TASK GOAL:
Copy out the listing that follows exactly, dropping every picture.
____________
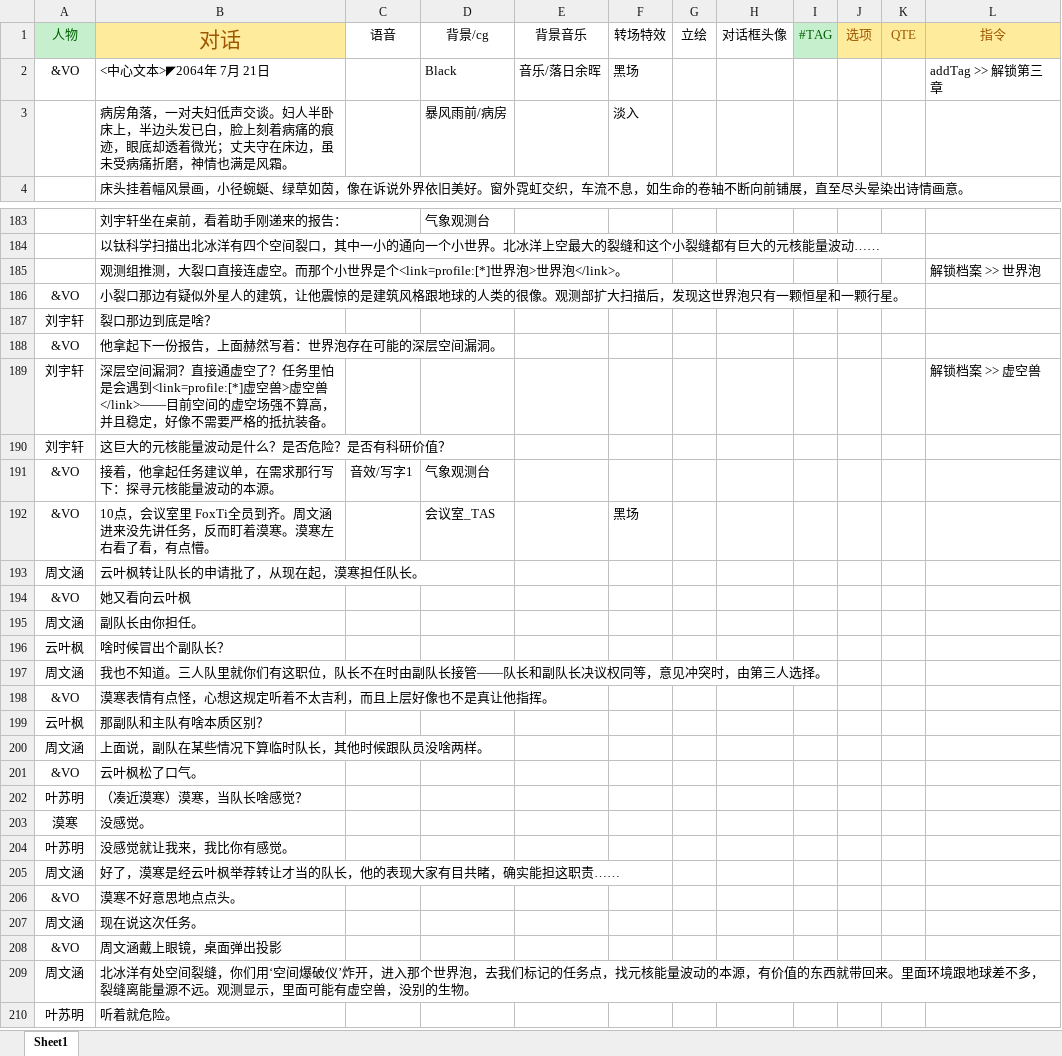
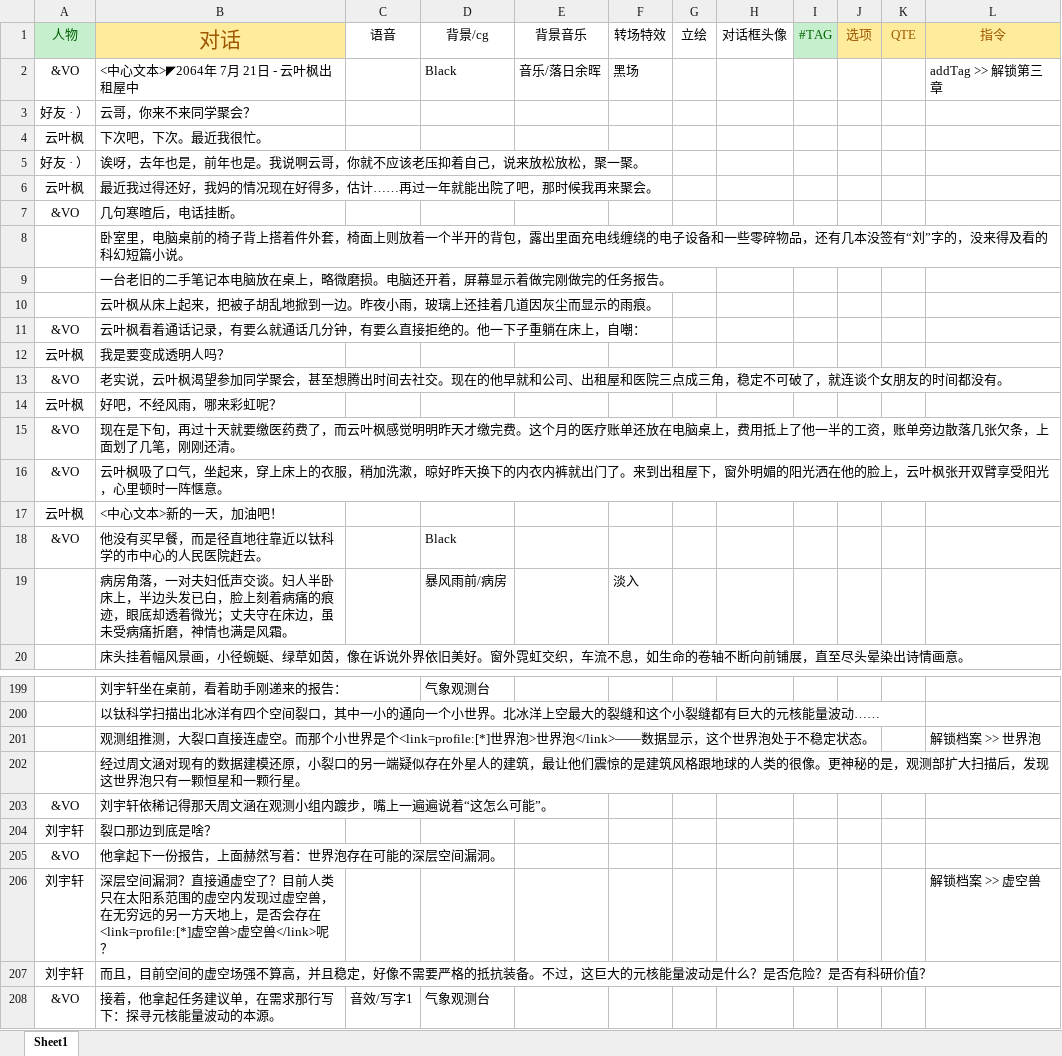
Before and after one commit to MoHanFox/Shina, an Excel workbook: Assets/StreamingAssets/Chapter/Chapter3.xlsx, sheet Sheet1, drawn as a sheet; only a part is shown, gaps mark what is left out; the shorter side is filled out with more unchanged rows; values as stored, in another font and other column widths than the file's, no borders; addresses are those after the commit; the diff covers the shown part only; the diff names each change by its address in the sheet, - before the commit and + after, or states it on an @@ line.

```diff
--- a/Assets/StreamingAssets/Chapter/Chapter3.xlsx (sheet Sheet1)
+++ b/Assets/StreamingAssets/Chapter/Chapter3.xlsx (sheet Sheet1)
-B2: <中心文本>◤2064年 7月 21日
+B2: <中心文本>◤2064年 7月 21日 - 云叶枫出租屋中
+row 3: 好友 · ） | 云哥，你来不来同学聚会？
+row 4: 云叶枫 | 下次吧，下次。最近我很忙。
+row 5: 好友 · ） | 诶呀，去年也是，前年也是。我说啊云哥，你就不应该老压抑着自己，说来放松放松，聚一聚。
+row 6: 云叶枫 | 最近我过得还好，我妈的情况现在好得多，估计……再过一年就能出院了吧，那时候我再来聚会。
+row 7: &VO | 几句寒暄后，电话挂断。
+row 8:  | 卧室里，电脑桌前的椅子背上搭着件外套，椅面上则放着一个半开的背包，露出里面充电线缠绕的电子设备和一些零碎物品，还有几本没签有“刘”字的，没来得及看的科幻短篇小说。
+row 9:  | 一台老旧的二手笔记本电脑放在桌上，略微磨损。电脑还开着，屏幕显示着做完刚做完的任务报告。
+row 10:  | 云叶枫从床上起来，把被子胡乱地掀到一边。昨夜小雨，玻璃上还挂着几道因灰尘而显示的雨痕。
+row 11: &VO | 云叶枫看着通话记录，有要么就通话几分钟，有要么直接拒绝的。他一下子重躺在床上，自嘲：
+row 12: 云叶枫 | 我是要变成透明人吗？
+row 13: &VO | 老实说，云叶枫渴望参加同学聚会，甚至想腾出时间去社交。现在的他早就和公司、出租屋和医院三点成三角，稳定不可破了，就连谈个女朋友的时间都没有。
+row 14: 云叶枫 | 好吧，不经风雨，哪来彩虹呢？
+row 15: &VO | 现在是下旬，再过十天就要缴医药费了，而云叶枫感觉明明昨天才缴完费。这个月的医疗账单还放在电脑桌上，费用抵上了他一半的工资，账单旁边散落几张欠条，上面划了几笔，刚刚还清。
+row 16: &VO | 云叶枫吸了口气，坐起来，穿上床上的衣服，稍加洗漱，晾好昨天换下的内衣内裤就出门了。来到出租屋下，窗外明媚的阳光洒在他的脸上，云叶枫张开双臂享受阳光，心里顿时一阵惬意。
+row 17: 云叶枫 | <中心文本>新的一天，加油吧！
+row 18: &VO | 他没有买早餐，而是径直地往靠近以钛科学的市中心的人民医院赶去。 |  | Black
-B201: …>世界泡</link>。
+B201: …>世界泡</link>——数据显示，这个世界泡处于不稳定状态。
+row 202:  | 经过周文涵对现有的数据建模还原，小裂口的另一端疑似存在外星人的建筑，最让他们震惊的是建筑风格跟地球的人类的很像。更神秘的是，观测部扩大扫描后，发现这世界泡只有一颗恒星和一颗行星。
-B203: 小裂口那边有疑似外星人的建筑，让他震惊的是建筑风格跟地球的人类的很像。观测部扩大扫描后，发现这世界泡只有一颗恒星和一颗行星。
+B203: 刘宇轩依稀记得那天周文涵在观测小组内踱步，嘴上一遍遍说着“这怎么可能”。
-B206: …虚空了？任务里怕是会遇到<link=profile:[*]虚空兽>虚空兽</link>——目前空间的虚空场强不算高，并且稳定，好像不需要严格的抵抗装备。
+B206: …虚空了？目前人类只在太阳系范围的虚空内发现过虚空兽，在无穷远的另一方天地上，是否会存在<link=profile:[*]虚空兽>虚空兽</link>呢？
-B207: 这巨大的…
+B207: 而且，目前空间的虚空场强不算高，并且稳定，好像不需要严格的抵抗装备。不过，这巨大的…
```
Also changed, not shown: 3 added rows, 3 removed rows and 11 edited cells elsewhere in this sheet, Assets/StreamingAssets/Chapter/Chapter1.xlsx, Assets/StreamingAssets/Chapter/Chapter2.xlsx, 8 other files.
____________
OUTPUT BELOW:
Before and after one commit to MoHanFox/Shina, an Excel workbook: Assets/StreamingAssets/Chapter/Chapter3.xlsx, sheet Sheet1, drawn as a sheet; only a part is shown, gaps mark what is left out; the shorter side is filled out with more unchanged rows; values as stored, in another font and other column widths than the file's, no borders; addresses are those after the commit; the diff covers the shown part only; the diff names each change by its address in the sheet, - before the commit and + after, or states it on an @@ line.

```diff
--- a/Assets/StreamingAssets/Chapter/Chapter3.xlsx (sheet Sheet1)
+++ b/Assets/StreamingAssets/Chapter/Chapter3.xlsx (sheet Sheet1)
-B2: <中心文本>◤2064年 7月 21日
+B2: <中心文本>◤2064年 7月 21日 - 云叶枫出租屋中
+row 3: 好友 · ） | 云哥，你来不来同学聚会？
+row 4: 云叶枫 | 下次吧，下次。最近我很忙。
+row 5: 好友 · ） | 诶呀，去年也是，前年也是。我说啊云哥，你就不应该老压抑着自己，说来放松放松，聚一聚。
+row 6: 云叶枫 | 最近我过得还好，我妈的情况现在好得多，估计……再过一年就能出院了吧，那时候我再来聚会。
+row 7: &VO | 几句寒暄后，电话挂断。
+row 8:  | 卧室里，电脑桌前的椅子背上搭着件外套，椅面上则放着一个半开的背包，露出里面充电线缠绕的电子设备和一些零碎物品，还有几本没签有“刘”字的，没来得及看的科幻短篇小说。
+row 9:  | 一台老旧的二手笔记本电脑放在桌上，略微磨损。电脑还开着，屏幕显示着做完刚做完的任务报告。
+row 10:  | 云叶枫从床上起来，把被子胡乱地掀到一边。昨夜小雨，玻璃上还挂着几道因灰尘而显示的雨痕。
+row 11: &VO | 云叶枫看着通话记录，有要么就通话几分钟，有要么直接拒绝的。他一下子重躺在床上，自嘲：
+row 12: 云叶枫 | 我是要变成透明人吗？
+row 13: &VO | 老实说，云叶枫渴望参加同学聚会，甚至想腾出时间去社交。现在的他早就和公司、出租屋和医院三点成三角，稳定不可破了，就连谈个女朋友的时间都没有。
+row 14: 云叶枫 | 好吧，不经风雨，哪来彩虹呢？
+row 15: &VO | 现在是下旬，再过十天就要缴医药费了，而云叶枫感觉明明昨天才缴完费。这个月的医疗账单还放在电脑桌上，费用抵上了他一半的工资，账单旁边散落几张欠条，上面划了几笔，刚刚还清。
+row 16: &VO | 云叶枫吸了口气，坐起来，穿上床上的衣服，稍加洗漱，晾好昨天换下的内衣内裤就出门了。来到出租屋下，窗外明媚的阳光洒在他的脸上，云叶枫张开双臂享受阳光，心里顿时一阵惬意。
+row 17: 云叶枫 | <中心文本>新的一天，加油吧！
+row 18: &VO | 他没有买早餐，而是径直地往靠近以钛科学的市中心的人民医院赶去。 |  | Black
-B201: …>世界泡</link>。
+B201: …>世界泡</link>——数据显示，这个世界泡处于不稳定状态。
+row 202:  | 经过周文涵对现有的数据建模还原，小裂口的另一端疑似存在外星人的建筑，最让他们震惊的是建筑风格跟地球的人类的很像。更神秘的是，观测部扩大扫描后，发现这世界泡只有一颗恒星和一颗行星。
-B203: 小裂口那边有疑似外星人的建筑，让他震惊的是建筑风格跟地球的人类的很像。观测部扩大扫描后，发现这世界泡只有一颗恒星和一颗行星。
+B203: 刘宇轩依稀记得那天周文涵在观测小组内踱步，嘴上一遍遍说着“这怎么可能”。
-B206: …虚空了？任务里怕是会遇到<link=profile:[*]虚空兽>虚空兽</link>——目前空间的虚空场强不算高，并且稳定，好像不需要严格的抵抗装备。
+B206: …虚空了？目前人类只在太阳系范围的虚空内发现过虚空兽，在无穷远的另一方天地上，是否会存在<link=profile:[*]虚空兽>虚空兽</link>呢？
-B207: 这巨大的…
+B207: 而且，目前空间的虚空场强不算高，并且稳定，好像不需要严格的抵抗装备。不过，这巨大的…
```
Also changed, not shown: 3 added rows, 3 removed rows and 11 edited cells elsewhere in this sheet, Assets/StreamingAssets/Chapter/Chapter1.xlsx, Assets/StreamingAssets/Chapter/Chapter2.xlsx, 8 other files.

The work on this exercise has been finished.